#### The problem:
Copy out each line containing "elsewhere" from the entries below.

Before and after images:
——

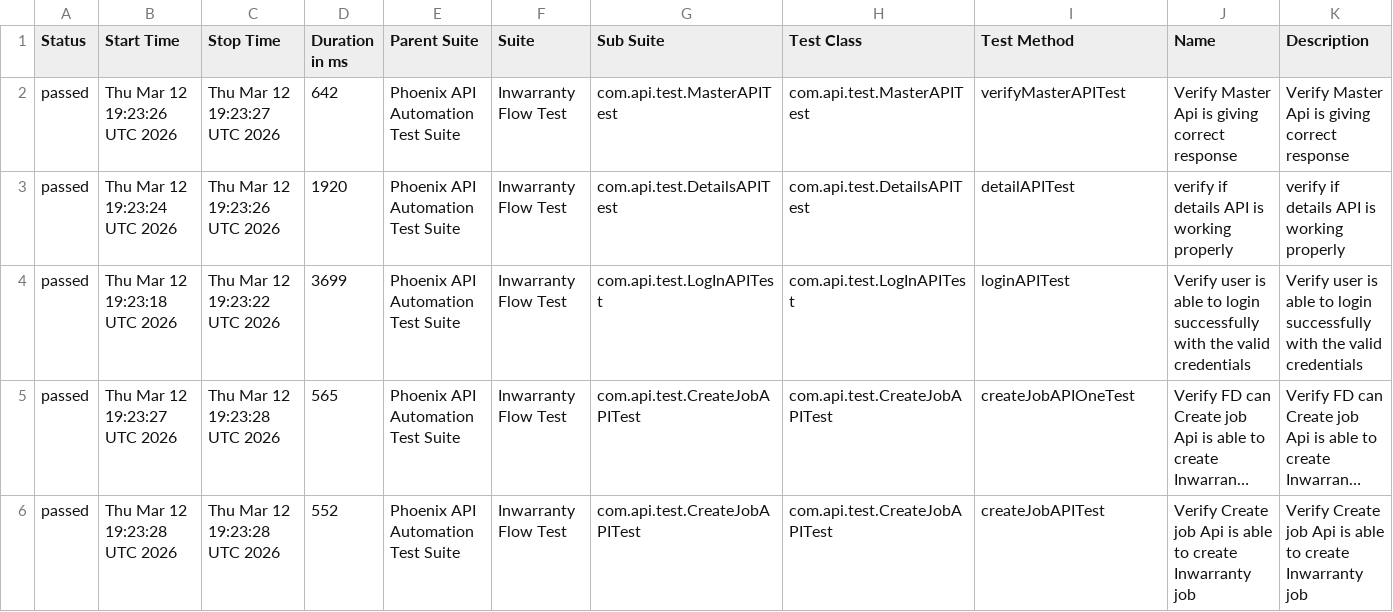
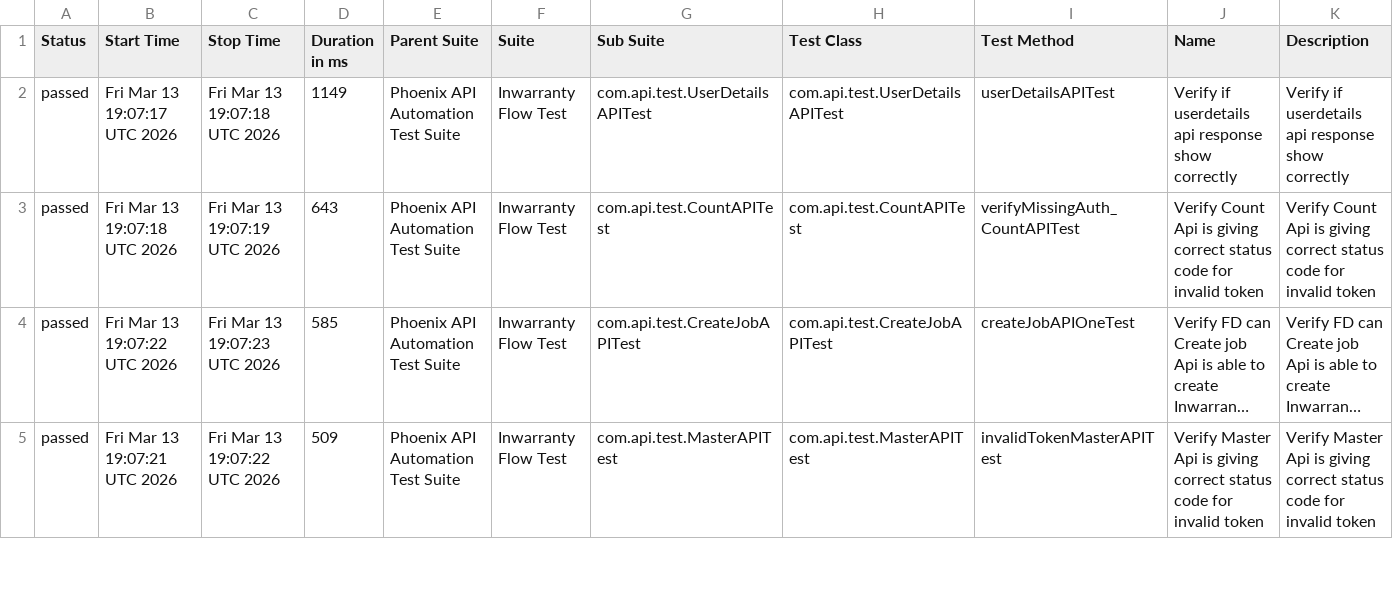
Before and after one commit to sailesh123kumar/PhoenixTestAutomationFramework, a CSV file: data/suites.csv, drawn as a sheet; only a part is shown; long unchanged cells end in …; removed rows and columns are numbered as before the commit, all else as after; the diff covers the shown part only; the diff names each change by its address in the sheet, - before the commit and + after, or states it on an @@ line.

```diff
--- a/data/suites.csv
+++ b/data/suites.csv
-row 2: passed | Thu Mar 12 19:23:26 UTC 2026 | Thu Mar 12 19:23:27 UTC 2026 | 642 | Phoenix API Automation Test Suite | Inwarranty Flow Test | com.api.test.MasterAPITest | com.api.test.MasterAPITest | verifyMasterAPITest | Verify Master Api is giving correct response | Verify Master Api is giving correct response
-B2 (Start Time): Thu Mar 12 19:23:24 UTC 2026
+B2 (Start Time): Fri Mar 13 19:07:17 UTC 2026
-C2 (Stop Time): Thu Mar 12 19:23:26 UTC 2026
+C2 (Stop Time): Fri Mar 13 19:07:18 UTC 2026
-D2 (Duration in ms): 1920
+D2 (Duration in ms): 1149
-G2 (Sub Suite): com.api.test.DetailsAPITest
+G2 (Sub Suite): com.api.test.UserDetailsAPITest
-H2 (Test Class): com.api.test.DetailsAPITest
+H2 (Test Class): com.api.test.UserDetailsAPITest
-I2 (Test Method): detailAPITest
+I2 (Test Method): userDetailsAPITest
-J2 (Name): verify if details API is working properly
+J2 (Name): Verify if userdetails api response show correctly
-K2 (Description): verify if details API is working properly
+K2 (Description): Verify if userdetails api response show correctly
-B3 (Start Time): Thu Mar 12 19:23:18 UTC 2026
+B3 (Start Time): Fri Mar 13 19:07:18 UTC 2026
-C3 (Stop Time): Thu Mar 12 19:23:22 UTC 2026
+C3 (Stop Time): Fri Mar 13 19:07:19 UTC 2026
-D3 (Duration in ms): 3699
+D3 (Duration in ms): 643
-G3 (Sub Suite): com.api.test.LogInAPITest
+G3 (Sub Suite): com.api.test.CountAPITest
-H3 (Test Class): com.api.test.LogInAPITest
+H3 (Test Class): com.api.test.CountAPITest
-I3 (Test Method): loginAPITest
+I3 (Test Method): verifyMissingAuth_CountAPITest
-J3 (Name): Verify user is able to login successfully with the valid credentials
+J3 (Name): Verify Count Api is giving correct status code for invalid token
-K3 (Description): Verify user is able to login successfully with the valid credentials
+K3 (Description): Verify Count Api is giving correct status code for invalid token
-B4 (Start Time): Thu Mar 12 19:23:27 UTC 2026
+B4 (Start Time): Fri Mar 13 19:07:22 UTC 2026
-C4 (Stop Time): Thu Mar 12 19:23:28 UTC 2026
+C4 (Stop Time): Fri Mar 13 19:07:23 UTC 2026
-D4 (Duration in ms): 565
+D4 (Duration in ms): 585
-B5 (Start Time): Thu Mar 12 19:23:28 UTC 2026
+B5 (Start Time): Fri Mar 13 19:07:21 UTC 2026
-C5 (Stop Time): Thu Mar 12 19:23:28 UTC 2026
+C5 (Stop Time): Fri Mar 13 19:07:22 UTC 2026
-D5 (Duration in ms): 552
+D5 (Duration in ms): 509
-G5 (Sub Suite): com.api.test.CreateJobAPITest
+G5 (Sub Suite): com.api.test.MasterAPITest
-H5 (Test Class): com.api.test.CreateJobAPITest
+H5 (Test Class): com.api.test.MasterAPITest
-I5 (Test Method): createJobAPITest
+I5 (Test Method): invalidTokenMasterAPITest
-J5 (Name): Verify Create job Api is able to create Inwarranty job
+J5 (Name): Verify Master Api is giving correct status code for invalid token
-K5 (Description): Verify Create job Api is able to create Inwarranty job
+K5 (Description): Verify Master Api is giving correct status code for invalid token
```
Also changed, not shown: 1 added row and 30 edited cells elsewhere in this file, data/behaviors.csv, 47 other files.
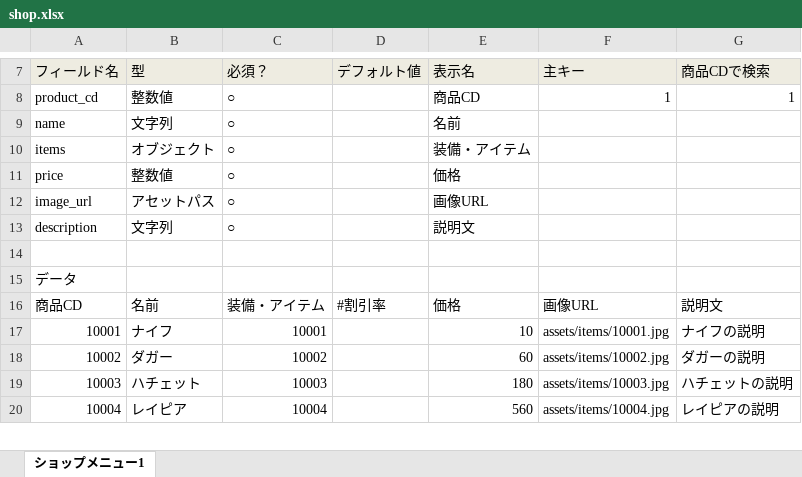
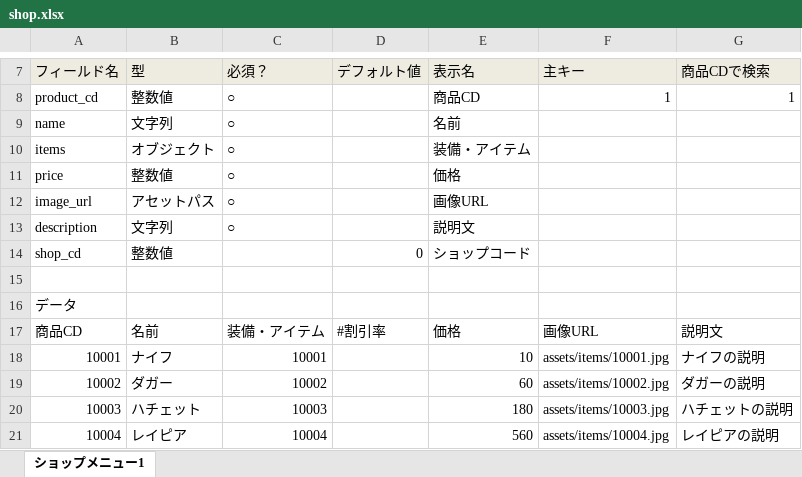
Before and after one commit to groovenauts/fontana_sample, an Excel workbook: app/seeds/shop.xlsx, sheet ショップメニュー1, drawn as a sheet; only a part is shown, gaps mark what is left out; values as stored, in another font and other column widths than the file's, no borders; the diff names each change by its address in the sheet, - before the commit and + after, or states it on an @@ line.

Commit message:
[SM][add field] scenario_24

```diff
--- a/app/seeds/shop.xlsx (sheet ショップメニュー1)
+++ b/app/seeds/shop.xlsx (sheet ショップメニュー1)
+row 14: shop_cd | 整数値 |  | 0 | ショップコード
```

——

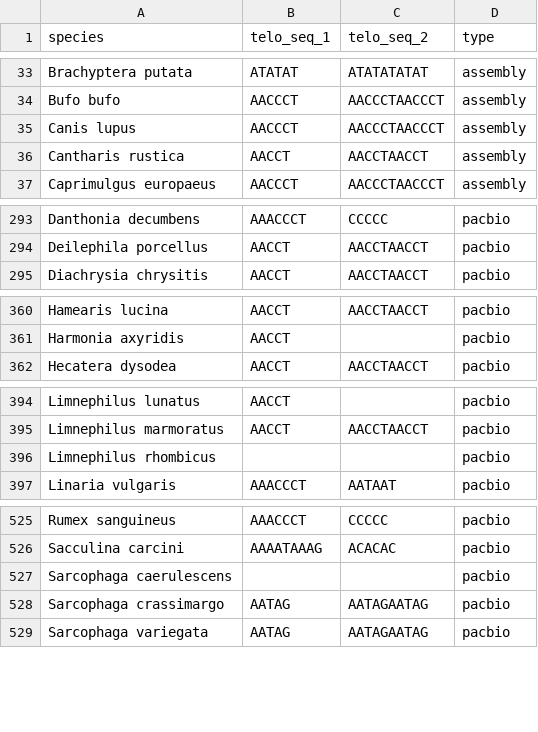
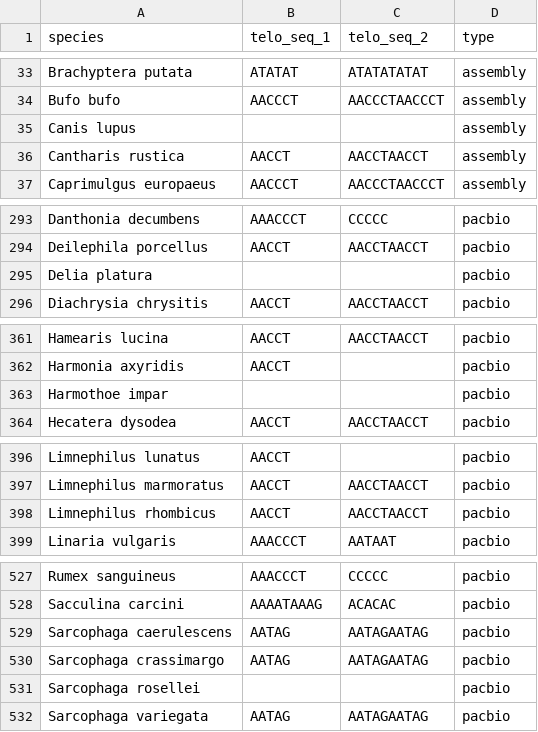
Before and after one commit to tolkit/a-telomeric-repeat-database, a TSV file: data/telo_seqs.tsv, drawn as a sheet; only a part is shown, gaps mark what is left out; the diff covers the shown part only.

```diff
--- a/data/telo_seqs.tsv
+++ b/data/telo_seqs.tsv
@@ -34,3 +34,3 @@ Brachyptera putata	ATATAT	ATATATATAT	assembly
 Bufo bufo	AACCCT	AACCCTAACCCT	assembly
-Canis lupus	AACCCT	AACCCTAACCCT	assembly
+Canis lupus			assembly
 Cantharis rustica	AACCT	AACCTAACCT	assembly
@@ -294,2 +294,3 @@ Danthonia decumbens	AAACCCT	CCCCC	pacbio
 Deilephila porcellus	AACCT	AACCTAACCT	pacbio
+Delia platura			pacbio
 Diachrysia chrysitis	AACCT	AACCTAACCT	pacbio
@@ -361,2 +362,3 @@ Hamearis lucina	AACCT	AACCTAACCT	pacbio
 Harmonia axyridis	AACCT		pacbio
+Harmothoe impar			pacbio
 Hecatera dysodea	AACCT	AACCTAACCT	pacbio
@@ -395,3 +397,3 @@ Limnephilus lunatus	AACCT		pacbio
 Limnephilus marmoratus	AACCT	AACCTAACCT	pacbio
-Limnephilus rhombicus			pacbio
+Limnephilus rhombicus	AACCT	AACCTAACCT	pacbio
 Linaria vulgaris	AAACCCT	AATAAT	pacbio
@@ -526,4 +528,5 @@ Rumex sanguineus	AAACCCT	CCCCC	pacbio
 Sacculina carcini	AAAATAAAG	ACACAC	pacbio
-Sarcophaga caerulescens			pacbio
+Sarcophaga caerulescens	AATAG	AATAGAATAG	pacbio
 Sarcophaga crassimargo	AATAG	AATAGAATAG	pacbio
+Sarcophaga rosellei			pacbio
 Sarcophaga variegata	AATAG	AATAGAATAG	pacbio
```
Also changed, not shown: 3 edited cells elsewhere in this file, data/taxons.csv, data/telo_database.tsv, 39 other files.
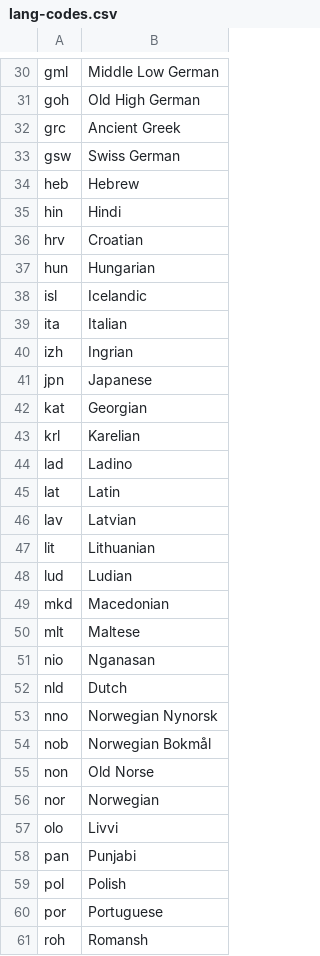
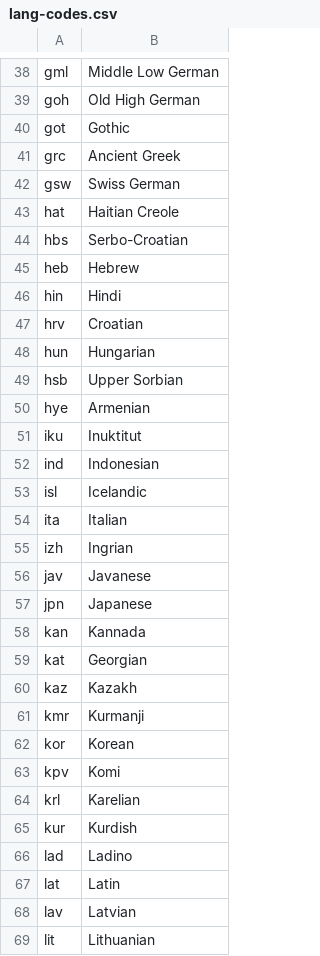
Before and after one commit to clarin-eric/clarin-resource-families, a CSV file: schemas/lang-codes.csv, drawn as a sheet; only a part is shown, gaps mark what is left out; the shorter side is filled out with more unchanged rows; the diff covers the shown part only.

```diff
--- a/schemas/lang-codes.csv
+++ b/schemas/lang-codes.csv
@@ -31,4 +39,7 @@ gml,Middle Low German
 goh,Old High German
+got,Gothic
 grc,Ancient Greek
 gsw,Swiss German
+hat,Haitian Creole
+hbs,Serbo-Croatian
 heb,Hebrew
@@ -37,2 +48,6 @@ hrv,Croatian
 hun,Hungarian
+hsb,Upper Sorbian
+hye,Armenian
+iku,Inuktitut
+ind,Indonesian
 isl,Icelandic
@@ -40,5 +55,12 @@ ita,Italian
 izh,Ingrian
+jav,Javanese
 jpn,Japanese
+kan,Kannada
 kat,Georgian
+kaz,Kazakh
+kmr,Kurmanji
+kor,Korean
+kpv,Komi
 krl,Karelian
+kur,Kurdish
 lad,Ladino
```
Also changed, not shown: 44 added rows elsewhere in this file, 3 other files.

——

#### Reply:
Also changed, not shown: 1 added row and 30 edited cells elsewhere in this file, data/behaviors.csv, 47 other files.
Also changed, not shown: 3 edited cells elsewhere in this file, data/taxons.csv, data/telo_database.tsv, 39 other files.
Also changed, not shown: 44 added rows elsewhere in this file, 3 other files.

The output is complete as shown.